Data provided:
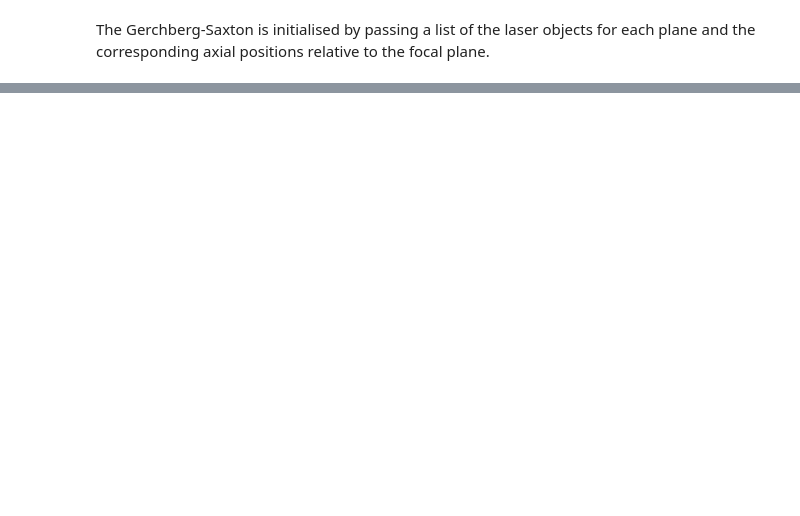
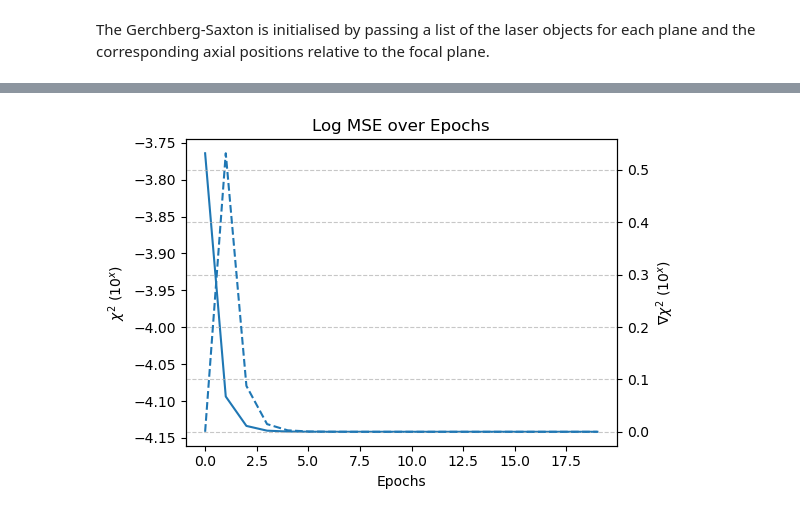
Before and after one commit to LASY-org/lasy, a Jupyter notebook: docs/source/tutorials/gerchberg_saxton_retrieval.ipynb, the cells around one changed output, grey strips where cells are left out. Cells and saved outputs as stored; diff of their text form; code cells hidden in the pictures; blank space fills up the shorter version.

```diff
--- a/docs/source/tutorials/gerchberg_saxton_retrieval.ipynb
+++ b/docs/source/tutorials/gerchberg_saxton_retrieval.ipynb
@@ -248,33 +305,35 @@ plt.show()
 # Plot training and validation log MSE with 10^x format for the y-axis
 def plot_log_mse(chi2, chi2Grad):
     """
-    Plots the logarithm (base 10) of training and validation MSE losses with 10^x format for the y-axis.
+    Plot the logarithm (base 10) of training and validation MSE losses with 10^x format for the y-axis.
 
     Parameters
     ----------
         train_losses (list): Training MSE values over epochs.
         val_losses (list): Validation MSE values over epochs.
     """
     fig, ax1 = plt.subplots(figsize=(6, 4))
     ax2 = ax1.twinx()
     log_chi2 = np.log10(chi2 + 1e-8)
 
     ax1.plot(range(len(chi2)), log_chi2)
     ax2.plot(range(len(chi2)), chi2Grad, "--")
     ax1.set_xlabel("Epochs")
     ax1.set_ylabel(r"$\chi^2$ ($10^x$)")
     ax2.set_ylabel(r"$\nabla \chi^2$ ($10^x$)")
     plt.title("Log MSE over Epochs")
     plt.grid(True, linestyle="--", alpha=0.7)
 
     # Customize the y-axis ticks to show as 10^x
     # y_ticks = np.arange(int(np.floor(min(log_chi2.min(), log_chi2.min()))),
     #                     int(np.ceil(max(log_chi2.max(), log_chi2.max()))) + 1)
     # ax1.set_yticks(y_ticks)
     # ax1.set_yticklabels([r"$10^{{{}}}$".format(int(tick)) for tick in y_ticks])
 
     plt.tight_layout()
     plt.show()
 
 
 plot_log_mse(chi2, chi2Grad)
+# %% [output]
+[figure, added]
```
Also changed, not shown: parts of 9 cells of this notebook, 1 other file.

* * *

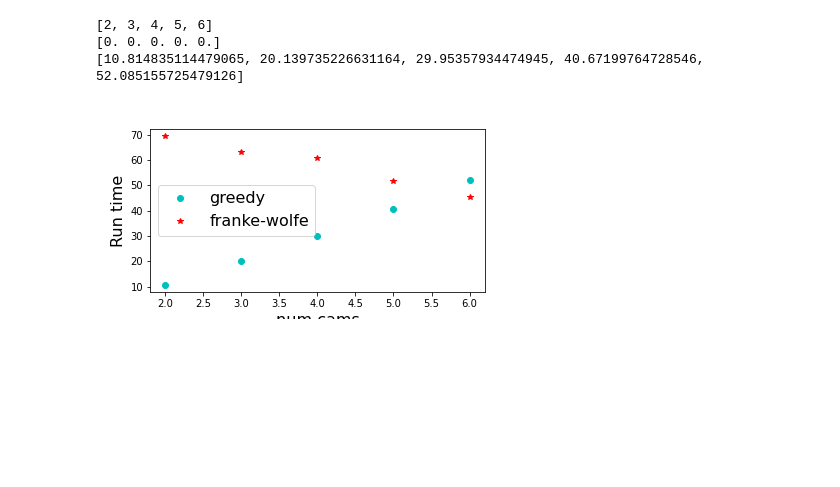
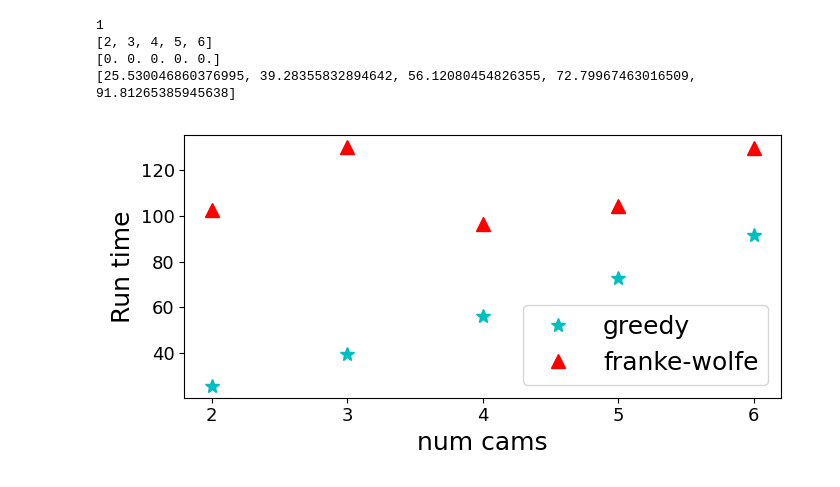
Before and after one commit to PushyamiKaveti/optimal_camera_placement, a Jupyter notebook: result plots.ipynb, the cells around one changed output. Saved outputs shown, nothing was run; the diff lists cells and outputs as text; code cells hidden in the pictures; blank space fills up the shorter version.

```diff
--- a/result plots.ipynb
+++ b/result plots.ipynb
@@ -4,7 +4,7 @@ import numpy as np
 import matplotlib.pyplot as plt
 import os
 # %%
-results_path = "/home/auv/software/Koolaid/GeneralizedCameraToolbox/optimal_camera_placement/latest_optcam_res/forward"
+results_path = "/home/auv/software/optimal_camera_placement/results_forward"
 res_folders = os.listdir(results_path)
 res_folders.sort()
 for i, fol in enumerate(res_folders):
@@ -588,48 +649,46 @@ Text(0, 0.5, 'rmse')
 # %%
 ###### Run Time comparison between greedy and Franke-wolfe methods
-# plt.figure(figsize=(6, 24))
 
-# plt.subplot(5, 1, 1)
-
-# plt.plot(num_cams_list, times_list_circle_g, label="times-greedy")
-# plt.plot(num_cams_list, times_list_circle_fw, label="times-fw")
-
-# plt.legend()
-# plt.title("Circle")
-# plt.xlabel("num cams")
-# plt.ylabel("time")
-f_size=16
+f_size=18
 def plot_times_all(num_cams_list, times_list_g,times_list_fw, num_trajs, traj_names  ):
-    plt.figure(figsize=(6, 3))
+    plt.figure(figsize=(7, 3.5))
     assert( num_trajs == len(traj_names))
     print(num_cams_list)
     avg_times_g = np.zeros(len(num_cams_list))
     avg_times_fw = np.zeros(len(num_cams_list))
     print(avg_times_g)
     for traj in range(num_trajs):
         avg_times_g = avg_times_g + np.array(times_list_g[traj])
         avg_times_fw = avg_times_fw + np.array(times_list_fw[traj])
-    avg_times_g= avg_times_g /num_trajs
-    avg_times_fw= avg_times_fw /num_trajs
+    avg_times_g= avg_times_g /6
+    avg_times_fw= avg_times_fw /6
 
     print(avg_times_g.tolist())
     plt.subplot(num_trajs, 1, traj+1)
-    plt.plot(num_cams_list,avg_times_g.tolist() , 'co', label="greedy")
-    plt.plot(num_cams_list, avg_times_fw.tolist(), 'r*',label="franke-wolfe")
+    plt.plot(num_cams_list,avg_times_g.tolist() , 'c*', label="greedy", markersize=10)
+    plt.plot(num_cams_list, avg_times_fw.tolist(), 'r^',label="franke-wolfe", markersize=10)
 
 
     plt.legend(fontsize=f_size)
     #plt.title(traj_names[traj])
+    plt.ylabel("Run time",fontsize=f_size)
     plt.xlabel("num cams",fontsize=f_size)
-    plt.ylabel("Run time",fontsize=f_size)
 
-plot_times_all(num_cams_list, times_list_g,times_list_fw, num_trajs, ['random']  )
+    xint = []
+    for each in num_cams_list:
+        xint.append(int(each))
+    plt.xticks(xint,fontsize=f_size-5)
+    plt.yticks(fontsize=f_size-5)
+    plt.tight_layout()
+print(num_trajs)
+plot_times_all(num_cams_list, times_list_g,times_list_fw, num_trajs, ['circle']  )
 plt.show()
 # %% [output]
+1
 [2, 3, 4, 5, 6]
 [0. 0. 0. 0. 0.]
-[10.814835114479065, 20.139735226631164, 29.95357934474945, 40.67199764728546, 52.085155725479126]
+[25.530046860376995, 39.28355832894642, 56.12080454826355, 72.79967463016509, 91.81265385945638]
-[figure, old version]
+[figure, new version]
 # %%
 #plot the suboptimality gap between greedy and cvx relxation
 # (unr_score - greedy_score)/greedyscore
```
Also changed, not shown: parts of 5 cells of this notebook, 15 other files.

--

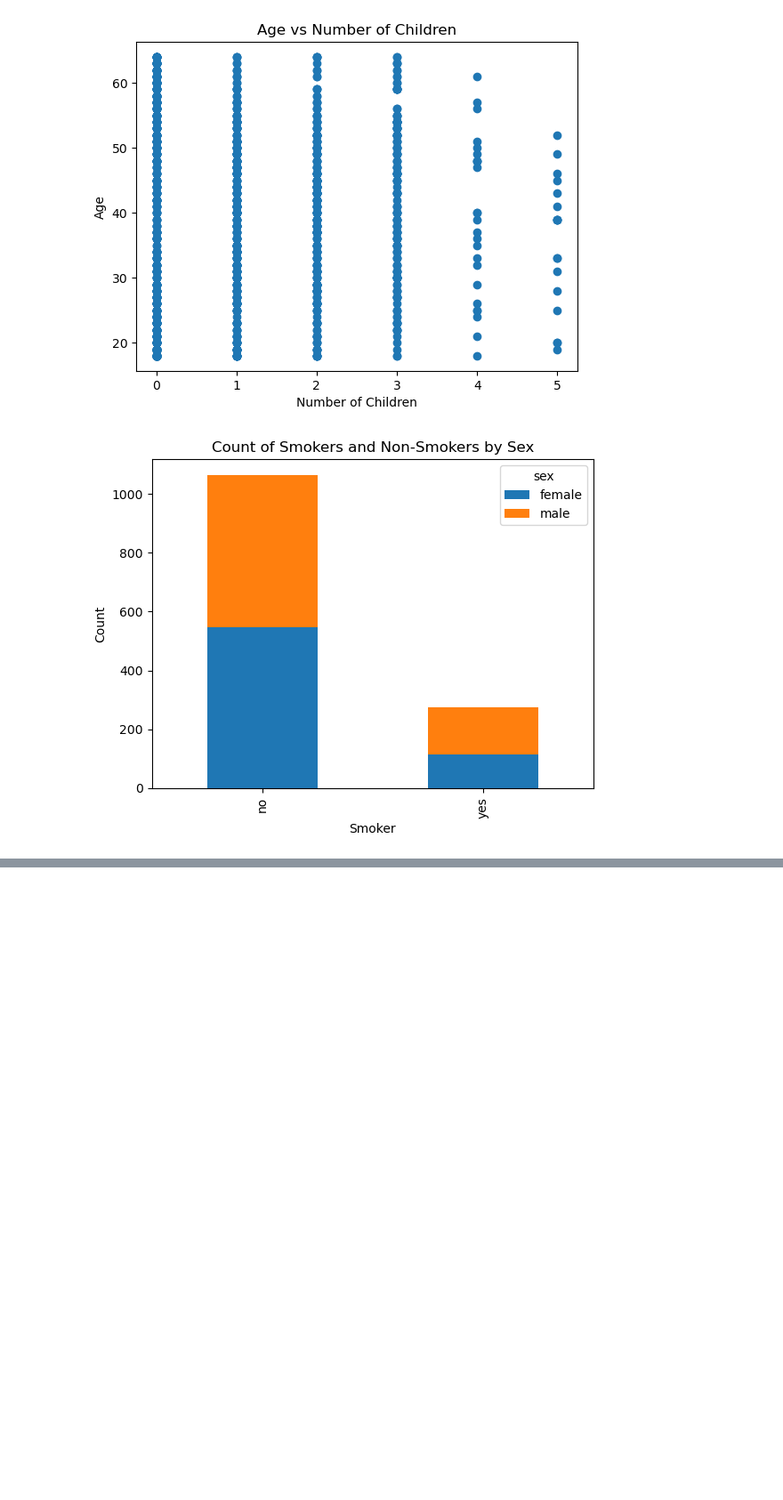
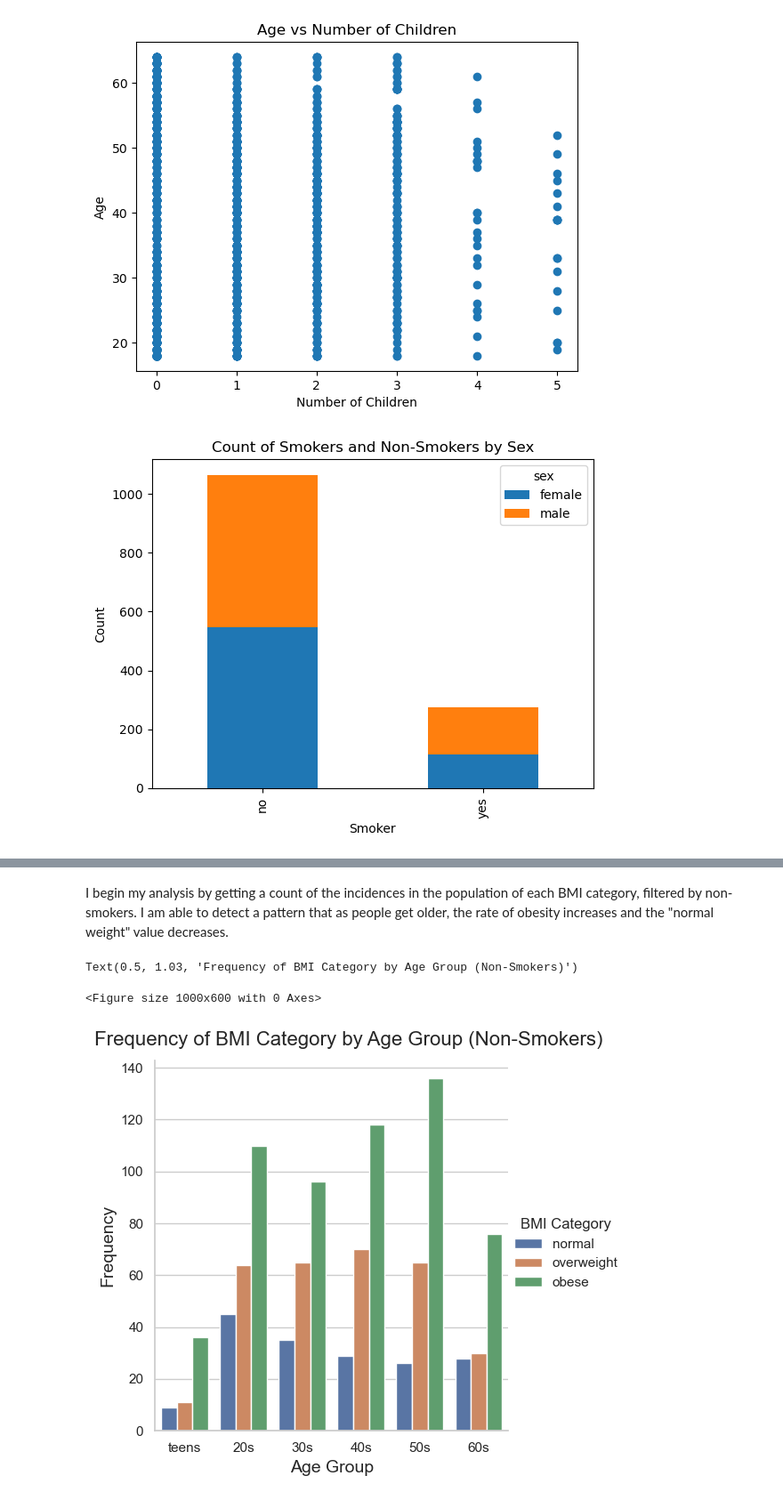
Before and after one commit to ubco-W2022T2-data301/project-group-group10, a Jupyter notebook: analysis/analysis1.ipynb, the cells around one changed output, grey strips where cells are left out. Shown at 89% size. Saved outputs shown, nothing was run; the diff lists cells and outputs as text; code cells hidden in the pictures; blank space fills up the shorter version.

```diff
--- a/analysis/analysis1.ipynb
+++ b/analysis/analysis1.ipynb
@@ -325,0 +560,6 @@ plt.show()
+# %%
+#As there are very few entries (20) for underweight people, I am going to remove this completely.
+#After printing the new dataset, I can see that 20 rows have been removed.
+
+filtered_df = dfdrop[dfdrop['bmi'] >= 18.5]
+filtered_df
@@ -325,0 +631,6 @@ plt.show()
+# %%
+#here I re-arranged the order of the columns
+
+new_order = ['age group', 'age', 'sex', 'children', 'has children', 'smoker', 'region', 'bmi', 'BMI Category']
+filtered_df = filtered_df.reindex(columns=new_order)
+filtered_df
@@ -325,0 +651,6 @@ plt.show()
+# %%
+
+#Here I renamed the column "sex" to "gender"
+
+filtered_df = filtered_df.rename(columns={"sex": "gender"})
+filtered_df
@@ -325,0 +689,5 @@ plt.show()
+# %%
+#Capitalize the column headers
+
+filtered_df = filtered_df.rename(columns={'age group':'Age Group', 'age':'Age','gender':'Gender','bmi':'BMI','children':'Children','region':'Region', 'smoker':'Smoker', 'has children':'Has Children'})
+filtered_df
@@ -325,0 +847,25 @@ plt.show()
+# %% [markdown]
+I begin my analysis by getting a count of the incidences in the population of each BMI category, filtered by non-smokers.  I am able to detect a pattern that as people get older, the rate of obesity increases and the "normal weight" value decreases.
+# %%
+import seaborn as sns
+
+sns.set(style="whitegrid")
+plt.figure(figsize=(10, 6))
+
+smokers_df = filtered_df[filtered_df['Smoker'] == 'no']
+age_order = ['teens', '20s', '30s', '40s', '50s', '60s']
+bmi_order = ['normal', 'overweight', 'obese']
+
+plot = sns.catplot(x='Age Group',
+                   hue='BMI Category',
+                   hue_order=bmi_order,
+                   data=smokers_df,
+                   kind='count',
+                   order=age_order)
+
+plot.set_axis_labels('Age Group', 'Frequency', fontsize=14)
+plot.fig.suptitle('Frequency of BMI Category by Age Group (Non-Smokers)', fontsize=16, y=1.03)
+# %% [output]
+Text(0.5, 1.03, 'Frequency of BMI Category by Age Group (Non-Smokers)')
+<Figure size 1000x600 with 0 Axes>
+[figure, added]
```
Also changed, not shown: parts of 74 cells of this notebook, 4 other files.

What you are asked to do: Only lines containing the string "tolist" are needed. Pull each of them out of the records above.

Problem solution:
     print(avg_times_g.tolist())
-    plt.plot(num_cams_list,avg_times_g.tolist() , 'co', label="greedy")
-    plt.plot(num_cams_list, avg_times_fw.tolist(), 'r*',label="franke-wolfe")
+    plt.plot(num_cams_list,avg_times_g.tolist() , 'c*', label="greedy", markersize=10)
+    plt.plot(num_cams_list, avg_times_fw.tolist(), 'r^',label="franke-wolfe", markersize=10)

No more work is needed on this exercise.